The fire continued to burn 8,300 acres in six days before it was contained, an effort that took over 450 people, including eight fire crews and 15 fire engines. The damage is brutal. Early reports estimate about 114 homes and other structures were compromised by the fire. Yarnell residents were allowed to go home yesterday, but many of them were unsure of what they’d find. I heard today that a number of them didn’t have insurance for their homes.
I devoured this news yesterday, trying to gets the facts straight, grabbing for tissues periodically and fighting the stinging behind my eyes.
And then, the news reporting changed significantly.
I started reading about community and donations and memorials and all the good work people are doing in response to this tragedy. I read about Wickenburg Community Center donating clothes, Elks Lodge donating free meals, churches distributing resources, and residents leaving notes at shelters offering those displaced everything under the sun to assuage their loss and sadness.
I read about the people who lined the streets of Phoenix, my city, as the bodies of the 19 fallen Hotshots left the medical examiner’s offices and traveled back to Prescott, back to their homes. For Phoenix residents, the fallen 19 were probably strangers and yet the sense of loss and community was so strong, they stood outside in the summer heat holding signs and purple ribbons and American flags to usher those lost to their final resting places.
I read about the new significance of Independence Day, how the holiday made people more grateful and humble.
And I started to feel better. Because people care. People are acting. People are making a difference in the lives of those who’ve faced a nightmare. And that’s kind and beautiful and necessary.
Those who lost their loved ones and their homes in the Yarnell Hill fire – they’ll never be the same again. But because of people who care about their plight, their hearts and their homes will start to be mended. And that’s something. That’s humanity.
Make Yarnell your community. There are so many ways to help and to donate.
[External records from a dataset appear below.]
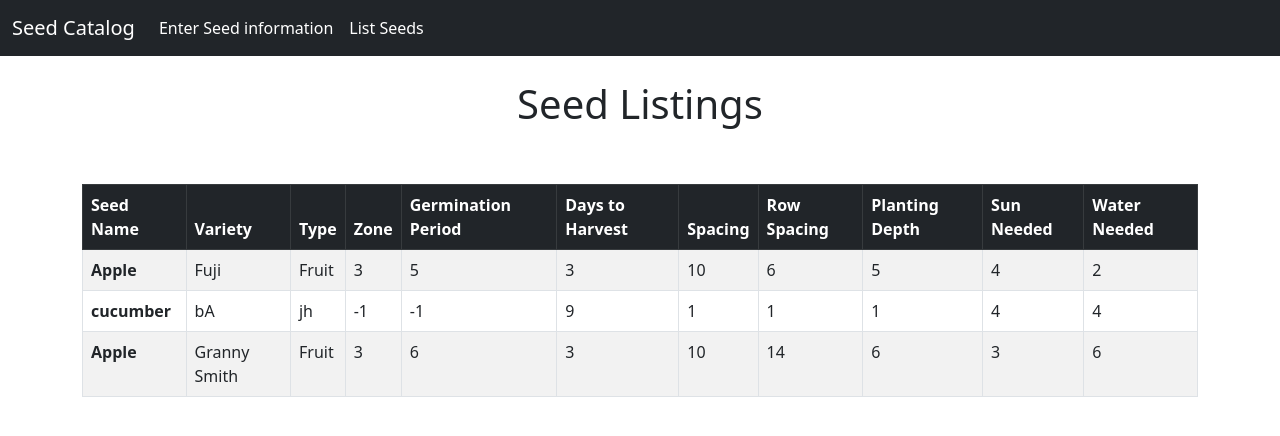
After one commit to jaridley/seed_catalog_project, a Django app: page /list_seeds.html in a window 1280 px wide. The commit adds this page. Shown: the top 436 px of the page. Run offline with Django 3.2, Linux system fonts and the light colour scheme; data comes from the database, SQL or seed files in the repository; both versions use the stored data as it was after the commit.

Commit message:
Added page to list database contents.

```diff
--- a/seeds/templates/base.html
+++ b/seeds/templates/base.html
@@ -13,13 +13,16 @@
   <body>
     <nav class="navbar navbar-expand-lg navbar-dark bg-dark">
       <div class="container-fluid">
-        <a class="navbar-brand" href="#">Navbar</a>
+        <a class="navbar-brand" href="#">Seed Catalog</a>
         <button class="navbar-toggler" type="button" data-bs-toggle="collapse" data-bs-target="#navbarNavAltMarkup" aria-controls="navbarNavAltMarkup" aria-expanded="false" aria-label="Toggle navigation">
           <span class="navbar-toggler-icon"></span>
         </button>
         <div class="collapse navbar-collapse" id="navbarNavAltMarkup">
           <div class="navbar-nav">
             <a class="nav-link active" aria-current="page" href="{% url 'enter_seeds' %}">Enter Seed information</a>
+          </div>
+          <div class="navbar-nav">
+            <a class="nav-link active" aria-current="page" href="{% url 'list_seeds' %}">List Seeds</a>
           </div>
         </div>
       </div>
--- /dev/null
+++ b/seeds/templates/list_seeds.html
@@ -0,0 +1,42 @@
+{% extends 'base.html' %}
+{% block content %}
+<br/>
+<h1 align="center">Seed Listings</h1>
+<br/>
+<br/>
+<table class="table table-striped table-bordered table-hover">
+    <thead class="table-dark">
+        <tr>
+            <th scope="col">Seed Name</th>
+            <th scope="col">Variety</th>
+            <th scope="col">Type</th>
+            <th scope="col">Zone</th>
+            <th scope="col">Germination Period</th>
+            <th scope="col">Days to Harvest</th>
+            <th scope="col">Spacing</th>
+            <th scope="col">Row Spacing</th>
+            <th scope="col">Planting Depth</th>
+            <th scope="col">Sun Needed</th>
+            <th scope="col">Water Needed</th>
+        </tr>
+    </thead>
+    <tbody>
+    {% for list_seeds in seeds %}
+        <tr>
+            <th scope="row">{{ list_seeds.seed_name }}</th>
+            <td>{{ list_seeds.seed_variety }}</td>
+            <td>{{ list_seeds.seed_type }}</td>
+            <td>{{ list_seeds.seed_planting_zone }}</td>
+            <td>{{ list_seeds.germination_period }}</td>
+            <td>{{ list_seeds.days_to_harvest }}</td>
+            <td>{{ list_seeds.plant_spacing }}</td>
+            <td>{{ list_seeds.row_spacing }}</td>
+            <td>{{ list_seeds.plant_depth }}</td>
+            <td>{{ list_seeds.sun_requirements }}</td>
+            <td>{{ list_seeds.water_requirements }}</td>
+        </tr>
+    {% endfor %}
+    </tbody>
+</table>
+
+{% endblock %}
--- a/seeds/urls.py
+++ b/seeds/urls.py
@@ -3,4 +3,5 @@ from seeds import views
 
 urlpatterns = [
     path('', views.enter_seeds, name='enter_seeds'),
+    path('list_seeds.html', views.list_seeds, name='list_seeds')
 ]
--- a/seeds/views.py
+++ b/seeds/views.py
@@ -20,10 +20,15 @@ def enter_seeds(request):
         seed_information = Seeds(seed_name=seed_name, seed_variety=seed_variety, seed_type=seed_type,
                                  seed_planting_zone=seed_planting_zone, germination_period=germination_period,
                                  days_to_harvest=days_to_harvest, plant_spacing=plant_spacing,
-                                 row_spacing=row_spacing,plant_depth=plant_depth, sun_requirements=sun_requirements,
+                                 row_spacing=row_spacing, plant_depth=plant_depth, sun_requirements=sun_requirements,
                                  water_requirements=water_requirements)
         seed_information.save()
         messages.success(request, 'Seed information has been entered successfully.')
         return redirect('enter_seeds')
     else:
         return render(request, 'enter_seeds.html', {})
+
+
+def list_seeds(request):
+    all_seeds = Seeds.objects.all()
+    return render(request, 'list_seeds.html', {'seeds': all_seeds})
```
Also changed, not shown: db.sqlite3.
Keep me believing in optimism and humanism.
If you’re aware of other efforts and ways to contribute, please leave a comment for other readers.
Photo licensing info – dagnyg